Spread the Love!

We see communities all the time with full funnels that are unable to seal the deal. For prospective residents, making the step from inquiring about a community to actually moving in can be a difficult one. Many prospective residents might claim that they are not ready for assisted living, or families may be in denial about the needs of their loved ones. Follow this move-in guide to ensure your prospects understand the urgency in making the right decision about your community.

  1. Practice empathy. Humans respond to humans, so put away your scripts and your fact-sheets and really engage with your prospects. Whether this engagement is with your potential resident or his or her family, be sure to communicate your feelings about the subject. Let them know that you feel their confusion, their indecision, and that ultimately, you know that they will do what’s best. Ask them open-ended questions that really get to their pain points. For example, “How do you see your life here versus remaining where you are?” “In one year, what do you want your life to look like?” “Why is that important to you?” These questions are designed to get at your prospect’s inner thoughts and feelings. Answer their questions with kindness and empathy.
  2. Stay in constant communication. In order to stay top-of-mind for your prospects, be sure to stay in constant communication, whether that be calling, emailing or sending mail. It can take up to five points of contact before your prospect may even notice your efforts, so stay vigilant. Each point of contact with your prospect should be different. For example, the first can be marketing information, but make the second an interesting article, or something related to that specific prospect’s lifestyle challenge. Be sure to individualize your calls and emails so the prospect knows that they are a unique and an important individual to you. After five “touches” of communication, add your lead to a dormant drip campaign to ensure they are still receiving content and are aware of your organization and its offerings. This will ensure that when the time does come to make a decision, you will be their go-to solution.
  3. Create urgency. Instilling a sense of importance or necessity in your prospect will help move them down the funnel and into your community. Consider the rule of scarcity. It suggests that what is scarce is valuable. Share with your lead and their family that you only have a certain amount of rooms left within your community. This generates the thought, “If other people are eager to move in, then I should be, too.”
  4. Emphasize the competitive advantage. What makes you different from other senior living organizations? Maybe you offer a wider variety of social activities or outings, maybe the food you offer is top-notch. Whatever it is, use it to your advantage and promote everywhere. Advertise this advantage on the website, in blog posts and on social media. When talking to a prospect that seems not ready to take the next step, try communicating this differentiator in a way that highlights how it can change their life for the better. For example, “We offer exercise classes that are free of charge, fun, and social. One of our residents swore they’d never exercise at their age and they’re out there every day with our staff having an amazing experience. Let me send you some information on that.”
  5. Engage your current residents. Your happy, healthy current residents are your biggest allies. Engage them in conversation and ask them what they love most about your community. Be sure to write down all of their answers and compare them to one another. If the majority of your residents claimed that your staff’s empathy and kindness is what sets you apart, then be sure to keep that top-of-mind for yourself and your staff, from your marketing team to your kitchen staff and beyond.

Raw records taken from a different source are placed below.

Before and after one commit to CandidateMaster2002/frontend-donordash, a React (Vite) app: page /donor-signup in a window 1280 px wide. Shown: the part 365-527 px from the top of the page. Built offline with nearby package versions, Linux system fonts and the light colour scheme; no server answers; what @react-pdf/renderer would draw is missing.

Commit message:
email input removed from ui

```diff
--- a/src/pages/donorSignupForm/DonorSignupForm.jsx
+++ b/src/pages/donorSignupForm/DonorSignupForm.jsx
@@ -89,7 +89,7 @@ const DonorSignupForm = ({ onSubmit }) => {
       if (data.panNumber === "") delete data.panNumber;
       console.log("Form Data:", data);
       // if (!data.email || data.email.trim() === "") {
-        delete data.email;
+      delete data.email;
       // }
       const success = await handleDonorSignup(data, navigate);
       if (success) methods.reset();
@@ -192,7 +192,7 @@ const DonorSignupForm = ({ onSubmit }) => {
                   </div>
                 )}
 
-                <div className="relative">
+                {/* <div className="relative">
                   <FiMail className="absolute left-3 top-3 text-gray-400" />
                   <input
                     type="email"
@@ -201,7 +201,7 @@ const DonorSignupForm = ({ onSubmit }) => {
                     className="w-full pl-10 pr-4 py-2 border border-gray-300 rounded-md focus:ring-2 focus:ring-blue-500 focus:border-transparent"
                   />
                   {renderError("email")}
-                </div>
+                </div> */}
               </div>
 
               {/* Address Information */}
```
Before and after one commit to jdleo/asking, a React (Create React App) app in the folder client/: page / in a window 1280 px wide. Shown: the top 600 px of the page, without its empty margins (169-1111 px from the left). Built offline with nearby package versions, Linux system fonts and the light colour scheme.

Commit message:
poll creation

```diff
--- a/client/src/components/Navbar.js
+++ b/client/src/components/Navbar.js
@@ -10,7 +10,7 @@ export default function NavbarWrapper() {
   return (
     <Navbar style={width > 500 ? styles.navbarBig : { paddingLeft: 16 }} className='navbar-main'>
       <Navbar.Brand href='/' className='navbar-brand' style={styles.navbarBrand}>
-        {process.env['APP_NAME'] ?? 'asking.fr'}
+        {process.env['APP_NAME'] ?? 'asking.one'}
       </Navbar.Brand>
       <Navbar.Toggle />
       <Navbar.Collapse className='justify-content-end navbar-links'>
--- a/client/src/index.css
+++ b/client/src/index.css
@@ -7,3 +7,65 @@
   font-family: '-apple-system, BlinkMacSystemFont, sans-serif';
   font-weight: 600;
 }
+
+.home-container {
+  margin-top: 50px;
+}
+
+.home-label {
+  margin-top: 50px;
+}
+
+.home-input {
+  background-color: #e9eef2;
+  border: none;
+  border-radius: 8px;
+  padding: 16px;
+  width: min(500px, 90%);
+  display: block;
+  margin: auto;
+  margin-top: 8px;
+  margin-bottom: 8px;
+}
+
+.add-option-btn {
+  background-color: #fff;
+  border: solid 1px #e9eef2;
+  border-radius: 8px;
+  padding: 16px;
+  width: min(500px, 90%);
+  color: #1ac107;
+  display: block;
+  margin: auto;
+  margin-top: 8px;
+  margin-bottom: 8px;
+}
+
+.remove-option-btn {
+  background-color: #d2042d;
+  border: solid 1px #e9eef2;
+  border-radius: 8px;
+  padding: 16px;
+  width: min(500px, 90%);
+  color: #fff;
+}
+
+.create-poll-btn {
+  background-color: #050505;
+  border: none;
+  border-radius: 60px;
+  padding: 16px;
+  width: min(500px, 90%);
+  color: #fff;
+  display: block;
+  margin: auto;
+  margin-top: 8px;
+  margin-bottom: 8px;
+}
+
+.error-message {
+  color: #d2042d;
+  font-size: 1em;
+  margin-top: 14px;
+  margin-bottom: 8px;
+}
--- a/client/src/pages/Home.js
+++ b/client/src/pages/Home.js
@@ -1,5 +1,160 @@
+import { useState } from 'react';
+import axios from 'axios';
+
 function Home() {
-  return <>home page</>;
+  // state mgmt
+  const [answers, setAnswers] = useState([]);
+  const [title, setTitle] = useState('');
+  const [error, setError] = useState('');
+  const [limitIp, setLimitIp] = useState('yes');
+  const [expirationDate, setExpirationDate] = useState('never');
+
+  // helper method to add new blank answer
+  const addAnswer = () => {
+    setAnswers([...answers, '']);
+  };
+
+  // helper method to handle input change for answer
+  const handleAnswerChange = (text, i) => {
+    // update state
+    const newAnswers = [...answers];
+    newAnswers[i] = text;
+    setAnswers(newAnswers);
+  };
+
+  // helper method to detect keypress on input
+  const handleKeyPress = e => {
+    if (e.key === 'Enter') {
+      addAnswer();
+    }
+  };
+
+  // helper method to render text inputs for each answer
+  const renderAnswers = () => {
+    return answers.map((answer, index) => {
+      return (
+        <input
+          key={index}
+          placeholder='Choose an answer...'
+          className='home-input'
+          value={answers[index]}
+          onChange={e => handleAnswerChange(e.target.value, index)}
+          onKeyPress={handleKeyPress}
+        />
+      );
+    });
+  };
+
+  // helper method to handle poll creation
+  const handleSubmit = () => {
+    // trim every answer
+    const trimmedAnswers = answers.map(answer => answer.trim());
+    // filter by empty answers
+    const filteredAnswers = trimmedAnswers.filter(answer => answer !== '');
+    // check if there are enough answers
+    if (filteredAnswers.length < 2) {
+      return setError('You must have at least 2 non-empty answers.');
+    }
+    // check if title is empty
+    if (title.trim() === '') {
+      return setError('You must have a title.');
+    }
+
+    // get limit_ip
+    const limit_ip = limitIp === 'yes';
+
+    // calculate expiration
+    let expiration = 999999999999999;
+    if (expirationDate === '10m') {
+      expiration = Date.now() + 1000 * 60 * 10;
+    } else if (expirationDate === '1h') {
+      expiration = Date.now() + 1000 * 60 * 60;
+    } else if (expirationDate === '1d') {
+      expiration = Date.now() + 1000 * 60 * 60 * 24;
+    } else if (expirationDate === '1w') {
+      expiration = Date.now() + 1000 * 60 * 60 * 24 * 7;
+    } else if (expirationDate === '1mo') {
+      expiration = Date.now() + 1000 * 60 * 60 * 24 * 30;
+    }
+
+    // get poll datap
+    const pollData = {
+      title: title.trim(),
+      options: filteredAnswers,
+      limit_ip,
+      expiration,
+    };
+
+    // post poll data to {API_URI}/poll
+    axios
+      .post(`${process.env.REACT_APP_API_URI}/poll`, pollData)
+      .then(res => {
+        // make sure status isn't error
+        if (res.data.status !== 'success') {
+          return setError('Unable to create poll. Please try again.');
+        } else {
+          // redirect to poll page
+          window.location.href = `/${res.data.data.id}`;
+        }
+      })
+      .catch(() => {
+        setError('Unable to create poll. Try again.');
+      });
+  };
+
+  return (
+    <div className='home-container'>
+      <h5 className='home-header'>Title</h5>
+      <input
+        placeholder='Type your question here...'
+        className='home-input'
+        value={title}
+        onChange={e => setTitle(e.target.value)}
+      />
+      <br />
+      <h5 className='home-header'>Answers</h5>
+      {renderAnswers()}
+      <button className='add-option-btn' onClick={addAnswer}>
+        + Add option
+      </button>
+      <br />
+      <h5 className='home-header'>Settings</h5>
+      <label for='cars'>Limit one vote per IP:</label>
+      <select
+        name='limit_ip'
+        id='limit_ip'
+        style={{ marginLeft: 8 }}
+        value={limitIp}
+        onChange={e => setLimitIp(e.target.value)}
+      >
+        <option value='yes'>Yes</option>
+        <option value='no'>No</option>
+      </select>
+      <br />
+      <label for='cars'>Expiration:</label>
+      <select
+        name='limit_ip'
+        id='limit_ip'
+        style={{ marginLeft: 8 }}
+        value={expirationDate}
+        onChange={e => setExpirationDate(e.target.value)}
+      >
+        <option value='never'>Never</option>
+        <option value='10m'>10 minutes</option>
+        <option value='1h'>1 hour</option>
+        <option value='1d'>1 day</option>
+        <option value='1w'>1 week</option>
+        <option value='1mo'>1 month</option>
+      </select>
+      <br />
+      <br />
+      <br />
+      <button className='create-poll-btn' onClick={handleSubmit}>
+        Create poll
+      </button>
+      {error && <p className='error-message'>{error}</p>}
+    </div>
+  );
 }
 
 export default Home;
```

Getting your prospects to commit can definitely be a long process. Keep in mind that you’re changing lives for the better and that you’re making a real difference. With a mindset of abundance and positivity, you are sure to hit your move-in goals month after

Join the discussion 2 Comments

  • Kent Mulkey says:

    You nailed it in point #1. Empathy, asking more and better questions and respecting that the timeline is in control of the prospect, not us. As we ask prospects to consider their life choices and options for the future, we can help them access their OWN self-motivation for change. For example, exactly zero addicts change their behavior because family or counselors try to create urgency for them to change, even in the face of their own demise. When I am getting to know a friend, I don’t seek to stay in constant communication with them to get them to notice me. Instead I state my intention to get to know them and ask them if I may call them on a certain day or time. It is natural, not constant. Whether it is 5 touches or 500 touches is not the point. Keep up the good work!

    • Bloom says:

      Thank you for the response, Kent! Unless we (as the community) are providing value and respecting each individual decision-making timeline, there will not be progress. Stay tuned for our next blog!